‘When was the last time you had intercourse?’
‘Have you experienced any sexual dysfunction?’
‘Do you have any history of sexually transmitted diseases?’
Our tone was flat and deadpan, betraying none of the unease we felt, as if it were routine to discuss the schedule and specifications of our sex life. Of course, only I spoke.
Ranjith leaned back in his chair, arms folded across his chest, and uttered a syllable or two when a question was specifically directed at him. He had come there only for me.
Once the patient history form was filled up the doctor said she would have to examine me and pointed to a bed in the same room. I knew what was coming and didn’t look forward to it, but agreed obediently. Removing my shoes, I stepped on a two-rung stool and climbed onto the steel examination table while she drew a curtain around it.
‘Please remove your pyjamas,’ she ordered.
I loosened the knot of my salwar, pulled it down along with my underwear and lay down on my back. She wore her gloves, dipped her index and middle fingers in jelly and inserted them inside my vagina, feeling the contours of my insides in rough, rapid moves. I held my breath, interlocked my fingers tightly and focused unblinkingly on the ceiling.
After a few seconds she noted, ‘There is nothing anatomically wrong with your body.’
‘Hmm,’ I exhaled. The only thing I cared for was the departure of the groping fingers and restoration
of dignity to my half-naked self.

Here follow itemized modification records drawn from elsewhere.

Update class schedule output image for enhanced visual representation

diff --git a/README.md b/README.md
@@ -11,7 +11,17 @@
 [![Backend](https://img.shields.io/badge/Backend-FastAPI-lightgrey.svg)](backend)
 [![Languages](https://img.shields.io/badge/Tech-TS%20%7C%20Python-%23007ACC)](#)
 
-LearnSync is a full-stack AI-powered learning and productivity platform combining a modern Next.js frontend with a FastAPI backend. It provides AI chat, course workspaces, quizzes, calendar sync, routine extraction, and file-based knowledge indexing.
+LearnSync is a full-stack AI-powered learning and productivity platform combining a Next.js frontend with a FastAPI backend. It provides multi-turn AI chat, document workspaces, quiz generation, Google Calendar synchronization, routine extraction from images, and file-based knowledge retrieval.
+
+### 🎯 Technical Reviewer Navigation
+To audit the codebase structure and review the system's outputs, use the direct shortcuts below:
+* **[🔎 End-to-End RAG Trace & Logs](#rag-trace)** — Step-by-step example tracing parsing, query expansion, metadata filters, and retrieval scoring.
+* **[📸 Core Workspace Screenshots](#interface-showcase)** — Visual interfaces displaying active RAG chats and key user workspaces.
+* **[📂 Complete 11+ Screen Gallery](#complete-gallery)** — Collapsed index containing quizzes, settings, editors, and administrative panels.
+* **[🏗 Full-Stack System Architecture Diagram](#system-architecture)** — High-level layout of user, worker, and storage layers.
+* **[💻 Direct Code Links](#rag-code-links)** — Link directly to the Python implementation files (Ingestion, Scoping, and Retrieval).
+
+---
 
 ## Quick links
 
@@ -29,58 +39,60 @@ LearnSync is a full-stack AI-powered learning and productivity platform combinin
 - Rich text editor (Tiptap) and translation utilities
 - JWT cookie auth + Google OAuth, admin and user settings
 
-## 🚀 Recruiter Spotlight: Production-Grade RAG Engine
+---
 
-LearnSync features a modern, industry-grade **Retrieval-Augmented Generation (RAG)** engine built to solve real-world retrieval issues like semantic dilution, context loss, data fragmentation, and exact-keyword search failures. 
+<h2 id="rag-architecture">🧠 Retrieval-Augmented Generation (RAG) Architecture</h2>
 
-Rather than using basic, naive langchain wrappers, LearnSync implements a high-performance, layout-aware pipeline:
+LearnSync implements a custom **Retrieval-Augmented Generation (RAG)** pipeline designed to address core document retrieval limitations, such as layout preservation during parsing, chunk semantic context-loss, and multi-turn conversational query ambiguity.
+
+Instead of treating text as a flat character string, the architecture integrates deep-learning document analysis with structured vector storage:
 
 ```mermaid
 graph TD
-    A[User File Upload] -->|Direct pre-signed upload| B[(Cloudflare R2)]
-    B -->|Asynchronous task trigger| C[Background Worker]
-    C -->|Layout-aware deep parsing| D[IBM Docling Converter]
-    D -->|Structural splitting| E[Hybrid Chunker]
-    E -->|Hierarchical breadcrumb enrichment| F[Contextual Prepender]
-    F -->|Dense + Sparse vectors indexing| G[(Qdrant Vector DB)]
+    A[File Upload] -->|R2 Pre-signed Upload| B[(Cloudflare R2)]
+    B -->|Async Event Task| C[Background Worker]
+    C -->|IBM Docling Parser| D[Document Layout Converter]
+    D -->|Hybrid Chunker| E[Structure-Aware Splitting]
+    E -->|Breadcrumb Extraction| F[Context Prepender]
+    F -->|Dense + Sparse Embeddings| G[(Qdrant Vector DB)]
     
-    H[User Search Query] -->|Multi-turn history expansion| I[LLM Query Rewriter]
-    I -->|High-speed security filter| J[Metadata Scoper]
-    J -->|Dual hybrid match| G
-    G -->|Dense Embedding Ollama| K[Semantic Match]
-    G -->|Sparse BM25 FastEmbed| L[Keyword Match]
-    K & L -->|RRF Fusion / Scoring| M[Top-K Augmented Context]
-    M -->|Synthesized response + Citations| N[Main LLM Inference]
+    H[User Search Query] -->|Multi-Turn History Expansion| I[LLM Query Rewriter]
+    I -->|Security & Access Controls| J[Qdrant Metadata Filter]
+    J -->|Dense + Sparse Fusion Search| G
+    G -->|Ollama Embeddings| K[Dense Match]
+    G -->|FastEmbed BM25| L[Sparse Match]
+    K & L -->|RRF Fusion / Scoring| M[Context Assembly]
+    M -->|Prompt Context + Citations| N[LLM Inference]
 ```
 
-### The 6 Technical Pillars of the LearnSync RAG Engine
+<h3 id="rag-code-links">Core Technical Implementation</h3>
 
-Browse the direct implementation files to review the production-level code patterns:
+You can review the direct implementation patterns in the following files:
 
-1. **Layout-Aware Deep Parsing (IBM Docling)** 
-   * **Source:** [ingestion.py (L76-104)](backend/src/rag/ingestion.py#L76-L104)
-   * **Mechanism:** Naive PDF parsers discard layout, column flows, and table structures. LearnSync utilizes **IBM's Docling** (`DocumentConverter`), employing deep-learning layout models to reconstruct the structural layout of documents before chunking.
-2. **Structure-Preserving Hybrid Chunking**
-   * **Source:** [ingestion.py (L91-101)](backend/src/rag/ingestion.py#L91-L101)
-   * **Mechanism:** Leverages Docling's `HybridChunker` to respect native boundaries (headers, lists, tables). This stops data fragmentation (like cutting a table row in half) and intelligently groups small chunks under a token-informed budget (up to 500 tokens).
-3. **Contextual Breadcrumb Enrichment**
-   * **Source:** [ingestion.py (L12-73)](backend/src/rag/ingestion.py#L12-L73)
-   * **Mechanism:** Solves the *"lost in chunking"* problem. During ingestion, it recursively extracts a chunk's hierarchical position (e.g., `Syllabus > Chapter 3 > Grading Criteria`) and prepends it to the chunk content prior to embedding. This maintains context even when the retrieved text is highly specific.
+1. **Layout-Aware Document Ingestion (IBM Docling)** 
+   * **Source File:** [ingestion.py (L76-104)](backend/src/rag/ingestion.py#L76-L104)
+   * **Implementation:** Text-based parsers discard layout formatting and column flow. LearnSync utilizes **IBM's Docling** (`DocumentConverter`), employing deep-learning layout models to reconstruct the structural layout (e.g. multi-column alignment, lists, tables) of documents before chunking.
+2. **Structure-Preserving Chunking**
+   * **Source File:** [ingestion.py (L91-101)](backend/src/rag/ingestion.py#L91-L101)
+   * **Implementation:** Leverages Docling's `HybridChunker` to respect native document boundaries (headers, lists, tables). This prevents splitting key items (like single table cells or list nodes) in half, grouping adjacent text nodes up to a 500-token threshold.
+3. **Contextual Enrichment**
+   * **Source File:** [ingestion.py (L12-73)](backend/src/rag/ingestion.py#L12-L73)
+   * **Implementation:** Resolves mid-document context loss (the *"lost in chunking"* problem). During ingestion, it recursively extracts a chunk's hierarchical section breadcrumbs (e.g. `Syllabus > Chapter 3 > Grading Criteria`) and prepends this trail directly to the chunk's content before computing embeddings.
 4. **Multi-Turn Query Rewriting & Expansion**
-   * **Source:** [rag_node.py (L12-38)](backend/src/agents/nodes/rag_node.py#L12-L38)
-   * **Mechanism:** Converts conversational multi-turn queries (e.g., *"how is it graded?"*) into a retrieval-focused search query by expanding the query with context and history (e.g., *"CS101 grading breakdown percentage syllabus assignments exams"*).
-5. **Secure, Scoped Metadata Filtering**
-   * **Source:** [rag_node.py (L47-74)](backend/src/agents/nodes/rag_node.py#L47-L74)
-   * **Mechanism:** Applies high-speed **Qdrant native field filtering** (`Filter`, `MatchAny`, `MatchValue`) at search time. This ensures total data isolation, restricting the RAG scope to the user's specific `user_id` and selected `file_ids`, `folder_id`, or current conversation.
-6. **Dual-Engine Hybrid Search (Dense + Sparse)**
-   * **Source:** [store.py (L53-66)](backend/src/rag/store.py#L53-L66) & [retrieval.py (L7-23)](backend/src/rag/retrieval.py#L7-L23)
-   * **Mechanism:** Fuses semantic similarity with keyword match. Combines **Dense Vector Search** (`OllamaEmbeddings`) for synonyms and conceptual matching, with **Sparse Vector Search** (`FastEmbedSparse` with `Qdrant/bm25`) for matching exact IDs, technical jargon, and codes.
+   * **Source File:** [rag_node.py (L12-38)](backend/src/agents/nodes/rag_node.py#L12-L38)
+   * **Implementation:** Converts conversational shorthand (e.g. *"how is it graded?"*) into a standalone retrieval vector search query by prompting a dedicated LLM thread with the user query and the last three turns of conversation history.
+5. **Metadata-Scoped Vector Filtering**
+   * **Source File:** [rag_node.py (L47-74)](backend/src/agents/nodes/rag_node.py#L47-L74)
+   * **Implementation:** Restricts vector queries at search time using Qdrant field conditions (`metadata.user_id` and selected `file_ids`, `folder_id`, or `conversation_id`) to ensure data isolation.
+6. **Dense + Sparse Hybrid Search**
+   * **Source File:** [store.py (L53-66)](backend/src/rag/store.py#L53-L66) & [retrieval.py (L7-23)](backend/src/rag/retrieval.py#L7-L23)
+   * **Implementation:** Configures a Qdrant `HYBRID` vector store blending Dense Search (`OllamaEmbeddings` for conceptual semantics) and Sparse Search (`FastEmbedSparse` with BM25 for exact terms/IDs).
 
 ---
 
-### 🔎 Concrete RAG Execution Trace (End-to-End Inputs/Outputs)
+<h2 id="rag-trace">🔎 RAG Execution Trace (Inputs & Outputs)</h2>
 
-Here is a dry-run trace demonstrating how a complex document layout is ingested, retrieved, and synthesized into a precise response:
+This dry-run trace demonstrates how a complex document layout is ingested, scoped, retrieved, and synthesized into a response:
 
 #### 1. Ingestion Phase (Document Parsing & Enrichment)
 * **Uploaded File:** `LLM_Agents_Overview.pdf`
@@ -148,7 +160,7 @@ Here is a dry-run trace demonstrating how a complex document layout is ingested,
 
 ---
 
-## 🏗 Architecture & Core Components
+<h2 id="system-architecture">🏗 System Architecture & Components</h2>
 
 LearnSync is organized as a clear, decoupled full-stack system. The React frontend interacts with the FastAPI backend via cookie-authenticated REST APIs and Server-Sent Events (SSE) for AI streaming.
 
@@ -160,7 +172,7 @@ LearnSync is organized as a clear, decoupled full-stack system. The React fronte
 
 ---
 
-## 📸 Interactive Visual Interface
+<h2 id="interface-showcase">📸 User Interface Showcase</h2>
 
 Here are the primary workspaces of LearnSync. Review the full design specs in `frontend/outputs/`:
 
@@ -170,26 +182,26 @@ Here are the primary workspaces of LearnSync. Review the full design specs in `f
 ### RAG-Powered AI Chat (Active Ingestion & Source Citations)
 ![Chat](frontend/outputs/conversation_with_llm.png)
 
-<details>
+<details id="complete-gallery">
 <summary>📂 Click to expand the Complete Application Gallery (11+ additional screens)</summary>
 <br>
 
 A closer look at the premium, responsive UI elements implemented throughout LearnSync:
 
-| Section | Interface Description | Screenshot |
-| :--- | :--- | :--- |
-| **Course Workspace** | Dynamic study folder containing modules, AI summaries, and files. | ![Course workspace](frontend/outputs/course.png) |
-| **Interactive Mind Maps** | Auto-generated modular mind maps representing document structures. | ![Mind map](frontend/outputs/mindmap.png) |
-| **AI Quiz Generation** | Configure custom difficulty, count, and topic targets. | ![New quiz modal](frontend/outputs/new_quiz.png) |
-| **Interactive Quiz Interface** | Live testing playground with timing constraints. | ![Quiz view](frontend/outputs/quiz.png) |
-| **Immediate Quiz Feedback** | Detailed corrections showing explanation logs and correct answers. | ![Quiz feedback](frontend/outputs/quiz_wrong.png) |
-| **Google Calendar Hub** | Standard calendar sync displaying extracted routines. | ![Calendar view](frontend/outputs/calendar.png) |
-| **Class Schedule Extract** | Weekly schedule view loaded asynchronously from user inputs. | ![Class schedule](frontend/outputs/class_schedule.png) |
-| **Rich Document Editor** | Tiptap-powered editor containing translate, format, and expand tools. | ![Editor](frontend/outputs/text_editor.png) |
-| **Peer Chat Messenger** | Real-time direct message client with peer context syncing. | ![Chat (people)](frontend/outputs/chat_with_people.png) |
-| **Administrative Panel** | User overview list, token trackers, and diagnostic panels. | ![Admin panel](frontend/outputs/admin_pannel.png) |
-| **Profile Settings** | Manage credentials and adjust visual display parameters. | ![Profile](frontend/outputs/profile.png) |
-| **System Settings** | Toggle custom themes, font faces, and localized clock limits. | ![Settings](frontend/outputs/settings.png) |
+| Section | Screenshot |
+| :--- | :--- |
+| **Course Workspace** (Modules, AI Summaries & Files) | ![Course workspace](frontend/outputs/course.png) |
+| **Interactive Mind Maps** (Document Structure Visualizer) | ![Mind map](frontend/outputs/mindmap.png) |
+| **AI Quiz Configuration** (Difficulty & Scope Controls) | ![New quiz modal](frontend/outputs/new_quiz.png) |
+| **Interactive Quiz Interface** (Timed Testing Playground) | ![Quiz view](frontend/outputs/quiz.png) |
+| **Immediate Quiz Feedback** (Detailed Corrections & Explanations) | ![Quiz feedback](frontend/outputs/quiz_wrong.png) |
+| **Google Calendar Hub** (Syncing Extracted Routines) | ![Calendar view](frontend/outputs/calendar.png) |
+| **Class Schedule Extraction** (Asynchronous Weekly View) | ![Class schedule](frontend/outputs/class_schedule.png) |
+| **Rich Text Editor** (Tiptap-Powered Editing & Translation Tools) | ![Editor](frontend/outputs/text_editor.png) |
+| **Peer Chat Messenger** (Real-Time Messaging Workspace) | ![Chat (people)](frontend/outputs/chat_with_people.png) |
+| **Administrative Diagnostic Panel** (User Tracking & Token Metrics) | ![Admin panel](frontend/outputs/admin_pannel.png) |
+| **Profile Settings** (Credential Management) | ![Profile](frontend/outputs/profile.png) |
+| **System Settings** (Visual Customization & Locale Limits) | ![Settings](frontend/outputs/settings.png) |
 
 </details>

Back at the table, she handed us a printout that laid down the next steps. ‘Please come back once you finish all the tests on this sheet,’ she said. We nodded dutifully and stepped out of the room, our to-do list in hand. We chose the diagnostics lab first. There were twenty odd tests to strike off the list—from HIV to blood sugar to the various hormones that govern reproduction. The phlebotomist1 indicated a student chair and asked me to place my extended arm on the foldable writing pad. He drained several millilitres of my blood into colour-coded vials. I did not fear needles and breathed easily through the prick of skin and tightness of strap. It was certainly easier than offering access to the inner recesses of my vagina.
Once I was done, Ranjith sat on the same chair and went through the same motions. Next was sperm collection. A male technician handed Ranjith a small plastic container with a white label on it. He asked him to make use of a room at the opposite end of the corridor with the sign ‘Sample Collection’ outside. Ranjith hid the cup in his closed fist and walked into the room. As the door closed I caught a fleeting glimpse of its interiors—peeling walls and a broken chair. I sat on the bench, facing the closed door, trying to block all thoughts. After fifteen minutes he emerged.
The final stop was ultrasound. I was led into a room overpowered by medical equipment and asked to lie down on a long, narrow bed. My salwar and underwear rested on hooks in the bathroom. A chirpy radiologist photographed the insides of my uterus with the transducer, noting down measurements of my ovaries on paper. Once or twice she yelped in delight at the images that appeared on the screen.
‘Excellent. A triple lining!’ she said. I maintained my breathless silence, again fixated only on when the ultrasound probe would be withdrawn from my vagina.
As soon as Ranjith and I stepped into the clinic, it was as if an invisible wall had emerged to separate us—husband and wife—snapping the lines and wires of marital communication. We walked around the clinic like zombies, taking instructions, undoing zippers, lowering underwear, offering arms for needles . . . It was like a spontaneous, self-imposed blockade. We resisted processing the happenings around us. We resisted conversation. We resisted each other’s eyes even, each feeling sickeningly guilty that the other had been dragged into such a distasteful setting.
We had come in expecting the privacy and safety of a cosy consultation room, but the fertility clinic turned out to be an open parade in which our self-respect and dignity were systematically poked, squeezed and drained out. It was only about one and a half hours later, when the stripping and skinning were complete, that we were ushered into the cabin of the doctor we had come to meet in the first place.